[Collected data]
┌──

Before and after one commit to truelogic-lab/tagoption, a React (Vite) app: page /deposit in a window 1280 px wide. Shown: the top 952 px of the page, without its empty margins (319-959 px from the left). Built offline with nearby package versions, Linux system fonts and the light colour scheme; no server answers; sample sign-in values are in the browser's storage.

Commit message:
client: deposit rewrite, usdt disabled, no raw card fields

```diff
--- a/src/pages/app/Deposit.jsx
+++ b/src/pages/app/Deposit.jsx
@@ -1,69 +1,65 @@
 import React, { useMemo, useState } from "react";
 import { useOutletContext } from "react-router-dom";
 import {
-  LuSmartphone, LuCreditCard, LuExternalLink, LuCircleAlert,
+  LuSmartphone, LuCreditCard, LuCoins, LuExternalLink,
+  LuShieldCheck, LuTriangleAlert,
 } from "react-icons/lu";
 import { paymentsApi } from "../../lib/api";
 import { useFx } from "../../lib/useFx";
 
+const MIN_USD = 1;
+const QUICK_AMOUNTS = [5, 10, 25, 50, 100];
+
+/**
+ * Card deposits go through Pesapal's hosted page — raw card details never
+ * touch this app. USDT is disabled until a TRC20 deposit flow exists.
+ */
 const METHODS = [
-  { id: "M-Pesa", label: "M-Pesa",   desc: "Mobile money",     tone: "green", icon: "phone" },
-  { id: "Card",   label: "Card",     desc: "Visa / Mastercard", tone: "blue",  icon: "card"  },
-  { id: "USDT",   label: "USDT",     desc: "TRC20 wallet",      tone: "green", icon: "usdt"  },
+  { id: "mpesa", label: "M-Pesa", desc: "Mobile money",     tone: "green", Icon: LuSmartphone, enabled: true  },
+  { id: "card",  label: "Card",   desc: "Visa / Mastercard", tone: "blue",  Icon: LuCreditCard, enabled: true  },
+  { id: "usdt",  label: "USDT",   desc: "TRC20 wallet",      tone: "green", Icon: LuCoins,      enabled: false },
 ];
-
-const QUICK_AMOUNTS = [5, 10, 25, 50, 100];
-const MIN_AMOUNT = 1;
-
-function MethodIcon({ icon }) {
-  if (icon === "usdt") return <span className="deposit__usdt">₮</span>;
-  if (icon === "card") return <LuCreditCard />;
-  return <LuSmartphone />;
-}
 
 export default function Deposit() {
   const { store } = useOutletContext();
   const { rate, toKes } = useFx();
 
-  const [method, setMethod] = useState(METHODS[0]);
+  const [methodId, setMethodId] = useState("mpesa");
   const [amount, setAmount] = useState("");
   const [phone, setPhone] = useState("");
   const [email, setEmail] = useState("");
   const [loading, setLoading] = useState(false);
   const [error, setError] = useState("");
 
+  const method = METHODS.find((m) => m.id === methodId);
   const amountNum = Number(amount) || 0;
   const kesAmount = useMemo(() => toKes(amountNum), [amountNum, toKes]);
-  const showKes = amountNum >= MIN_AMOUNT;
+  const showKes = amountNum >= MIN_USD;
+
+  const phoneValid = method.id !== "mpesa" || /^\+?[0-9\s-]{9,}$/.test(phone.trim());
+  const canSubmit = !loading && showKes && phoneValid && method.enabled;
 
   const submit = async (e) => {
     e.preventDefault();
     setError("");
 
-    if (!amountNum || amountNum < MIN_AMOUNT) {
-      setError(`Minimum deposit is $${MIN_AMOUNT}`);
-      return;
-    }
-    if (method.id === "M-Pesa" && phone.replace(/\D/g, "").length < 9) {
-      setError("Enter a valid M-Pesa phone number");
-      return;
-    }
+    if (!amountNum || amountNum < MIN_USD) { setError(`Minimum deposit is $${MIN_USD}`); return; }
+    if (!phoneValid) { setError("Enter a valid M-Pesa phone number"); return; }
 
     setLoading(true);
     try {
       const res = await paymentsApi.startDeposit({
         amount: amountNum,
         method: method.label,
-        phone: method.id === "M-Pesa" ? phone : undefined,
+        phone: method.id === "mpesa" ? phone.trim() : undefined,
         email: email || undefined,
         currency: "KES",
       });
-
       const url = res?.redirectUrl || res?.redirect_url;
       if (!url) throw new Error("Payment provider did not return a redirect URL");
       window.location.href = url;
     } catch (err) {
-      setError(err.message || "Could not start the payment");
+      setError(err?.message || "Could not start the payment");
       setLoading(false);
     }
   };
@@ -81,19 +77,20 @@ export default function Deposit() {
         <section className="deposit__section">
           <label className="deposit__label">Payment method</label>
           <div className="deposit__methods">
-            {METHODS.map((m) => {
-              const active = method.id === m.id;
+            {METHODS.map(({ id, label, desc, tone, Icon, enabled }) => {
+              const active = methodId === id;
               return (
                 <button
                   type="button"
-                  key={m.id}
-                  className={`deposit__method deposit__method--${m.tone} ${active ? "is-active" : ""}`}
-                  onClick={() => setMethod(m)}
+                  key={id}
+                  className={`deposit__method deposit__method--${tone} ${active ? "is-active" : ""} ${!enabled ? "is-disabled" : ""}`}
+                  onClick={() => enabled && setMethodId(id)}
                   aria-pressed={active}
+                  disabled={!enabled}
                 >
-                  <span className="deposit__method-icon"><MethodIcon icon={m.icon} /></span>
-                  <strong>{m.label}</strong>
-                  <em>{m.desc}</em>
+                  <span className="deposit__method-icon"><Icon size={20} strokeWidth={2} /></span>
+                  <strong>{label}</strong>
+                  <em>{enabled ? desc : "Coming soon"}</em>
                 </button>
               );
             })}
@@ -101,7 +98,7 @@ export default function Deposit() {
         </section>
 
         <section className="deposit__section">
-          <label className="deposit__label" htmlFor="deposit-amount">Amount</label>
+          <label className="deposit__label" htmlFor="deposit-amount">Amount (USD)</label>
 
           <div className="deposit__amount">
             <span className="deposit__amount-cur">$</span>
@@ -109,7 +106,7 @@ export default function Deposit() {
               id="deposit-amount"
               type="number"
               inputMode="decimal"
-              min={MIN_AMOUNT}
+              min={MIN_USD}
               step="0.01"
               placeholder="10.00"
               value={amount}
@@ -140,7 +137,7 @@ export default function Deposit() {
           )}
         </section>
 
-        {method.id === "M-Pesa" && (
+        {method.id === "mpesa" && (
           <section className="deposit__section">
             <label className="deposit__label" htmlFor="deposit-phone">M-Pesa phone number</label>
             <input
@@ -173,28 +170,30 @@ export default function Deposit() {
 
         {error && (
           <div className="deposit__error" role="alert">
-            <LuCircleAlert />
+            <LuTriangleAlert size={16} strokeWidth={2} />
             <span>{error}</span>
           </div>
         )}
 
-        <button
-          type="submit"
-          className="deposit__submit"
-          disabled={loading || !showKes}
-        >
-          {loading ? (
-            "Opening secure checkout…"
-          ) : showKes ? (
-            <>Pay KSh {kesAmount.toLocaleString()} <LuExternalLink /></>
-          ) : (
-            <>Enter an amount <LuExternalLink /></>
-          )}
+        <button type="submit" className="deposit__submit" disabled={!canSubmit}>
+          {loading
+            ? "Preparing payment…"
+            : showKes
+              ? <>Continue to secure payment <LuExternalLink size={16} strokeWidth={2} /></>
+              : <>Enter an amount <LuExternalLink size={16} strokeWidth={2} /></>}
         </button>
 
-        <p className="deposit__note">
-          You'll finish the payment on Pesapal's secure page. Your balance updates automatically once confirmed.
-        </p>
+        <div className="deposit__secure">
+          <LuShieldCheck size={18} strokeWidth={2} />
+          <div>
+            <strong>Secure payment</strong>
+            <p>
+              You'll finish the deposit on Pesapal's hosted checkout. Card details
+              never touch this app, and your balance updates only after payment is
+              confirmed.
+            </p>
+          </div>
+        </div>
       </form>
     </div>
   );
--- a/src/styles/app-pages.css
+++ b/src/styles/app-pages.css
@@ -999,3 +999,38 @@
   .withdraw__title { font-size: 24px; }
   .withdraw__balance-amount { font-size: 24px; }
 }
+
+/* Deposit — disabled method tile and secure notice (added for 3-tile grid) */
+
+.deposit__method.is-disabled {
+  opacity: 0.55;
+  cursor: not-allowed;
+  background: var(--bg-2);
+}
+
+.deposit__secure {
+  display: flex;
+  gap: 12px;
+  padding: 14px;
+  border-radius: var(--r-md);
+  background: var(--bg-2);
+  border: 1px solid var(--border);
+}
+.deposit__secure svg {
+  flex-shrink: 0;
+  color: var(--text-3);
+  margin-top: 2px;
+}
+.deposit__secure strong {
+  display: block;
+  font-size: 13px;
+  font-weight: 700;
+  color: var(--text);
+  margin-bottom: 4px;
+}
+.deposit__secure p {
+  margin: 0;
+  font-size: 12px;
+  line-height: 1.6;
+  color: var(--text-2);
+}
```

└──

* _Aim of the exercise_:
Work out how many lines above include the string "type", then give that number alone.

* _Exercise output_:
4